Thanks to cyclistvideoevidence.com, I always ride with a camera, and the recording makes it clear who was at fault.
What I learned from this accident is that unprotected bike lanes are ineffective for keeping cyclists safe.
Even in communities with great bicycle infrastructure, cyclists will always be forced to compete for space on roads because cyclists will always have to share some of those roads with drivers.
Drivers often take advantage of their larger size and more powerful vehicles, sometimes unintentionally but sometimes in a very mean spirited way.
Bullying is a precursor to more dangerous behavior.
We need tools like this legislation to “nip dangerous driving in the bud” before this aggressive behavior leads to collisions.
Thank you so much for this effort!
Great point Bruce Dughi. I would like to remind traffic officials of a time when then World Champion road racer Greg Le Mond was harassed by a motorist. When his bullying didn’t work, he got out of his truck with a pistol and threatened him and several of my friends. When they called for police none came. In fact, when they went in person to the Sheriff’s office of Eldorado County it seemed that no one would take action – until the Sheriff’s own son pointed out that Le Mond was the person on his poster in his bedroom.
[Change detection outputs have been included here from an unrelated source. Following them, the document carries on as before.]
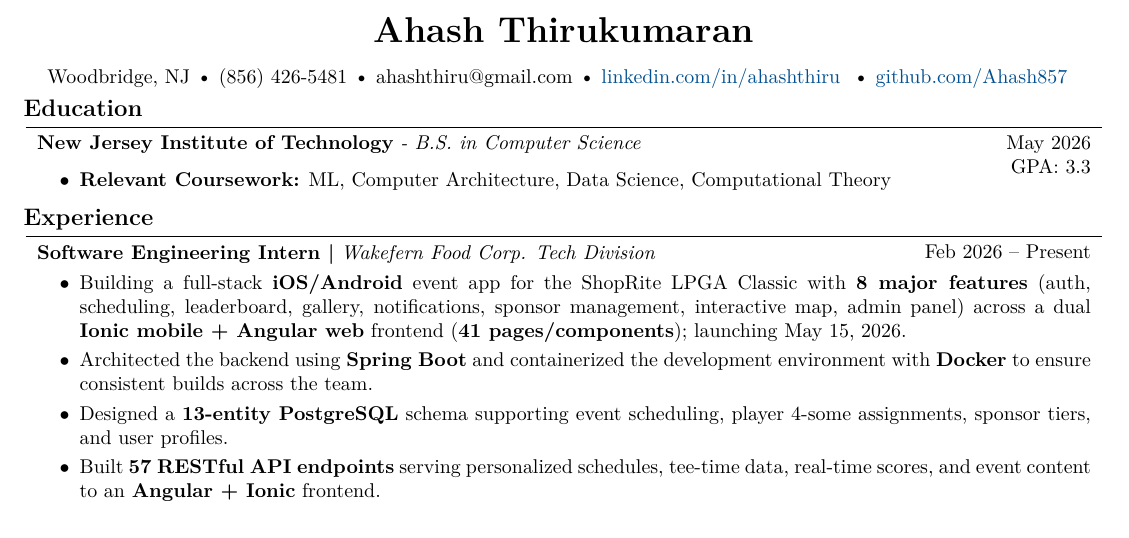
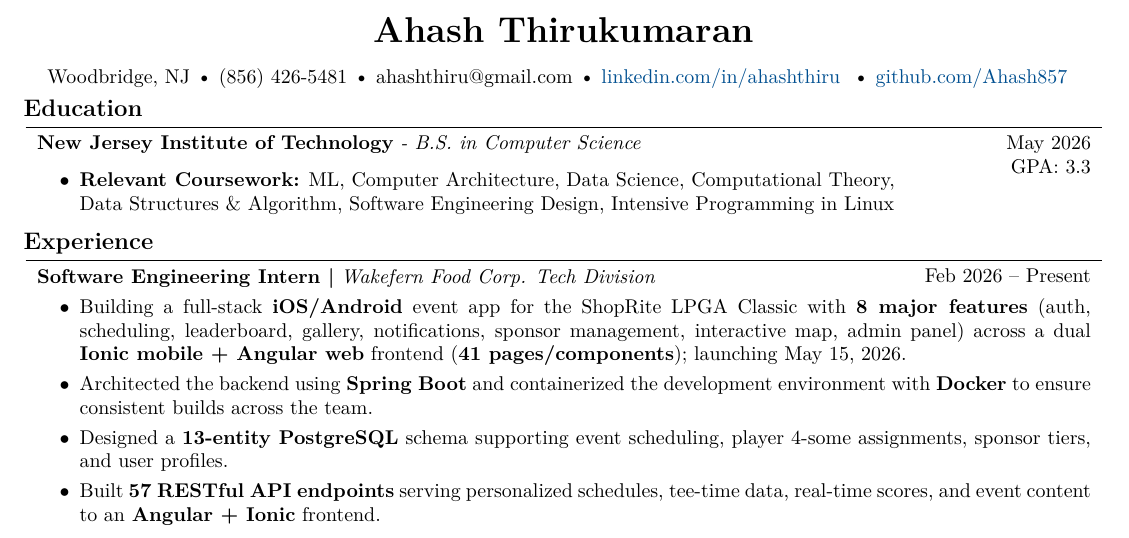
Before and after one commit to Ahash857/resume, a LaTeX CV (resume.tex): part of the page, cut so that both start at the same text. Compiled offline with pdfLaTeX.

Commit message:
Added more relevant courses

```diff
--- a/resume.tex
+++ b/resume.tex
@@ -187,7 +187,7 @@ Woodbridge, NJ \textbullet\ (856) 426-5481 \textbullet\ {ahashthiru@gmail.com} \
         \vspace{-0.2 cm}
         \begin{onecolentry}
             \begin{highlights}
-                \item \textbf{Relevant Coursework:} ML, Computer Architecture, Data Science, Computational Theory
+            \item \textbf{Relevant Coursework:} ML, Computer Architecture, Data Science, Computational Theory, \\Data Structures \& Algorithm, Software Engineering Design, Intensive Programming in Linux
             \end{highlights}
         \end{onecolentry}
 
```
Also changed, not shown: resume.pdf.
Even that wasn’t enough, rather at that point they discovered that the Canadian Nation Champion was also in the group, so now they feared an International Incident.
They finally arrested the gunman – but let him out the next day and gave him his gun back.
Upon his release he took his gun and shot his brother-in-law through the head as he lay in a hospital bed.
Sometimes we need to take hostility towards those who are unarmed a little more seriously
I was hit by a vehicle while riding legally in the lane and the driver was not cited, even though there were witnesses and I had video of the incident.
Current law does not adequately protect cyclists on our roadways.
Not too long ago a Union City police car passed me with about 18” of clearance. Unfortunately my camera had recently failed.
Yes we need a law like this and it must be advertised and included in driving tests.
This legislation would make critical strides forward in protecting cyclists and pedestrians – both through education and enabling enforcement.
Without these protections, pedestrians and cyclists are often unable to hold motorists accountable for their actions that cause extreme harm and death.
Currently, acts by motorists who do not exercise great care when operating their vehicles near cyclists and pedestrians are often simply ignored. This has to stop. Disregard for human life cannot be tolerated. And if we want to not only protect human life but also encourage everyone to find alternate means of transportation that do not harm the environment, we need to make the roads safer.
Thanks for putting forth this important legislation.
I recently has a motorist pass me and three other cyclists at 40 mph, 4” from my shoulder. I caught very good rear and front video of the incident, including the license number. When I reported it to the police they were unresponsive, not feeling that this assault was something they wanted to waste their time on.
We need more driver education and laws that make it clear that the kind of behavior I experienced is assault and deserves serious enforcement.
Thanks for working toward this goal.